EXERCISE BRIEF
Read the records and gather each line that includes "runs".

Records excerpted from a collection
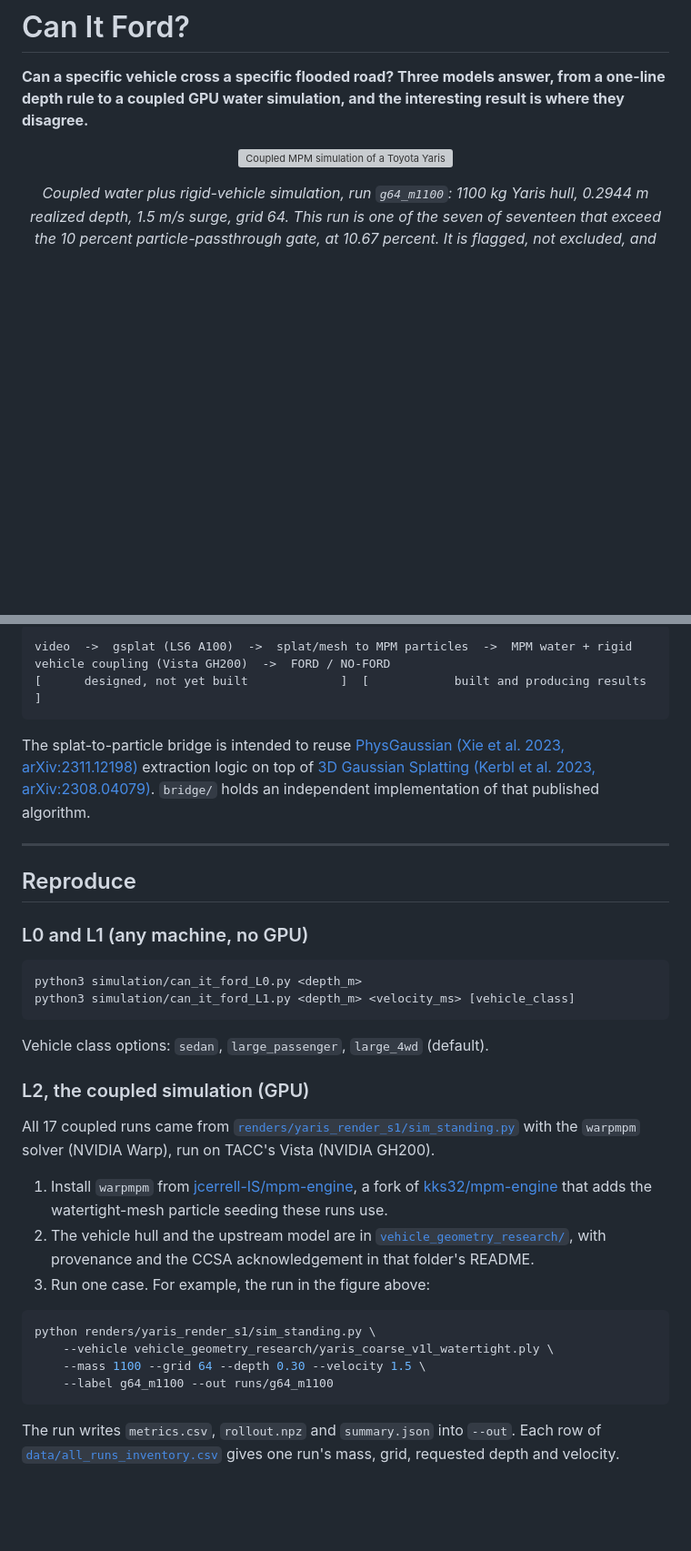
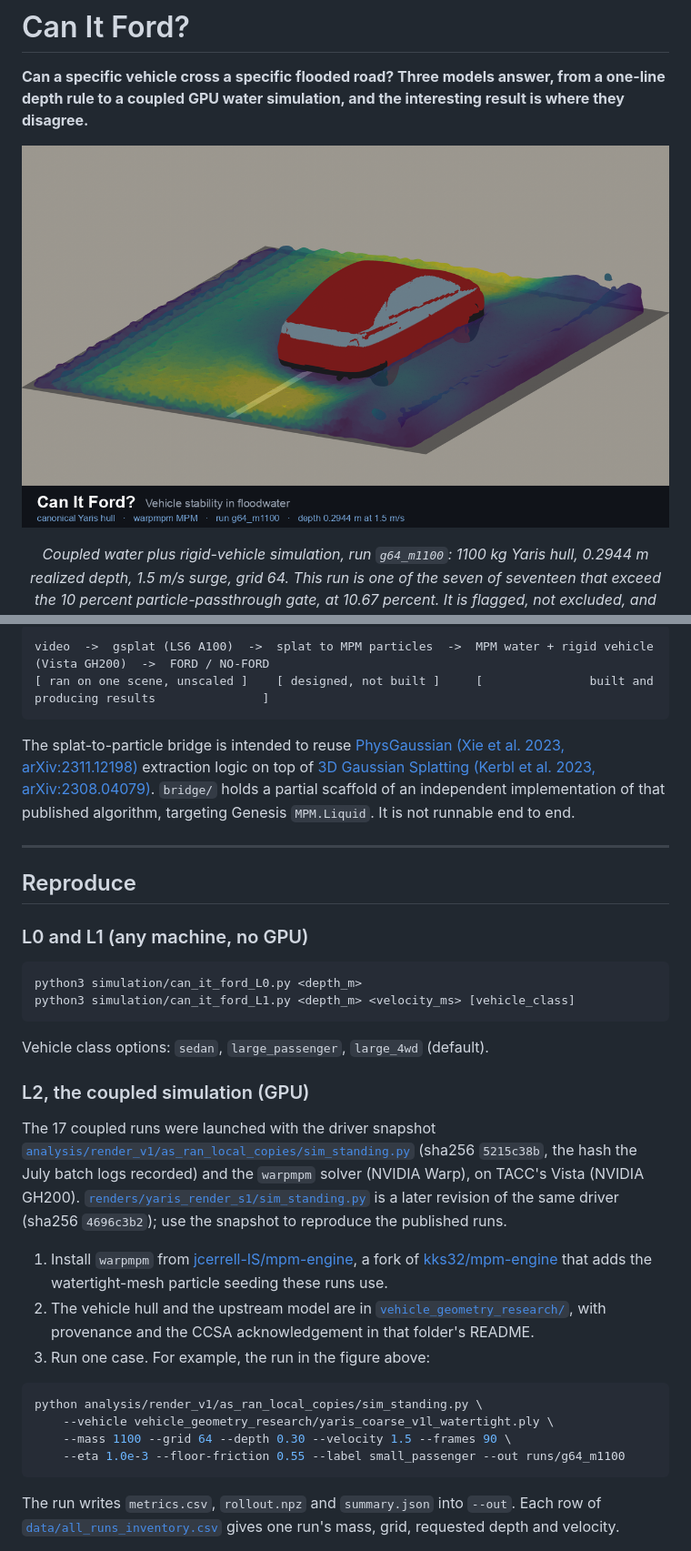
Before and after one commit to jcerrell-IS/can-it-ford, a Markdown page: README.md, 2 parts joined by grey strips. Shown: that part at 91% size. GitHub-like rendering; pictures changed too: figures/readme_hero_g64_m1100.png (added); blank space fills up the shorter version; grey boxes are pictures that could not be loaded.

Commit message:
Correct the README, findings and citation file against the September paper, publish the floor-friction study data, and label how each provenance field was obtained

````diff
--- a/README.md
+++ b/README.md
@@ -4,7 +4,7 @@
 rule to a coupled GPU water simulation, and the interesting result is where they disagree.**
 
 <p align="center">
-  <img src="figures/_BIG/g8_hero.png"
+  <img src="figures/readme_hero_g64_m1100.png"
        alt="Coupled MPM simulation of a Toyota Yaris hull in standing water, water coloured by speed, grid 64, 1100 kg"
        width="820">
 </p>
@@ -84,13 +91,14 @@ which recovers material properties from images.
 
 ```
-video  ->  gsplat (LS6 A100)  ->  splat/mesh to MPM particles  ->  MPM water + rigid vehicle coupling (Vista GH200)  ->  FORD / NO-FORD
-[      designed, not yet built             ]  [            built and producing results            ]
+video  ->  gsplat (LS6 A100)  ->  splat to MPM particles  ->  MPM water + rigid vehicle (Vista GH200)  ->  FORD / NO-FORD
+[ ran on one scene, unscaled ]    [ designed, not built ]     [               built and producing results               ]
 ```
 
 The splat-to-particle bridge is intended to reuse
 [PhysGaussian (Xie et al. 2023, arXiv:2311.12198)](https://arxiv.org/abs/2311.12198) extraction
 logic on top of [3D Gaussian Splatting (Kerbl et al. 2023, arXiv:2308.04079)](https://arxiv.org/abs/2308.04079).
-`bridge/` holds an independent implementation of that published algorithm.
+`bridge/` holds a partial scaffold of an independent implementation of that published algorithm,
+targeting Genesis `MPM.Liquid`. It is not runnable end to end.
 
 ---
 
@@ -107,9 +115,12 @@ Vehicle class options: `sedan`, `large_passenger`, `large_4wd` (default).
 
 ### L2, the coupled simulation (GPU)
 
-All 17 coupled runs came from
-[`renders/yaris_render_s1/sim_standing.py`](renders/yaris_render_s1/sim_standing.py) with the
-`warpmpm` solver (NVIDIA Warp), run on TACC's Vista (NVIDIA GH200).
+The 17 coupled runs were launched with the driver snapshot
+[`analysis/render_v1/as_ran_local_copies/sim_standing.py`](analysis/render_v1/as_ran_local_copies/sim_standing.py)
+(sha256 `5215c38b`, the hash the July batch logs recorded) and the `warpmpm` solver (NVIDIA Warp),
+on TACC's Vista (NVIDIA GH200). [`renders/yaris_render_s1/sim_standing.py`](renders/yaris_render_s1/sim_standing.py)
+is a later revision of the same driver (sha256 `4696c3b2`); use the snapshot to reproduce the
+published runs.
 
 1. Install `warpmpm` from [jcerrell-IS/mpm-engine](https://github.com/jcerrell-IS/mpm-engine), a
    fork of [kks32/mpm-engine](https://github.com/kks32/mpm-engine) that adds the watertight-mesh
@@ -120,10 +131,10 @@ All 17 coupled runs came from
 3. Run one case. For example, the run in the figure above:
 
 ```bash
-python renders/yaris_render_s1/sim_standing.py \
+python analysis/render_v1/as_ran_local_copies/sim_standing.py \
     --vehicle vehicle_geometry_research/yaris_coarse_v1l_watertight.ply \
-    --mass 1100 --grid 64 --depth 0.30 --velocity 1.5 \
-    --label g64_m1100 --out runs/g64_m1100
+    --mass 1100 --grid 64 --depth 0.30 --velocity 1.5 --frames 90 \
+    --eta 1.0e-3 --floor-friction 0.55 --label small_passenger --out runs/g64_m1100
 ```
 
 The run writes `metrics.csv`, `rollout.npz` and `summary.json` into `--out`. Each row of
````
Also changed, not shown: other parts of README.md (+29 -15 lines), FINDINGS.md (+12 -10 lines), 12 other files.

ANSWER TO THIS PROBLEM
-All 17 coupled runs came from
+The 17 coupled runs were launched with the driver snapshot
+published runs.
@@ -120,10 +131,10 @@ All 17 coupled runs came from
-    --label g64_m1100 --out runs/g64_m1100
+    --eta 1.0e-3 --floor-friction 0.55 --label small_passenger --out runs/g64_m1100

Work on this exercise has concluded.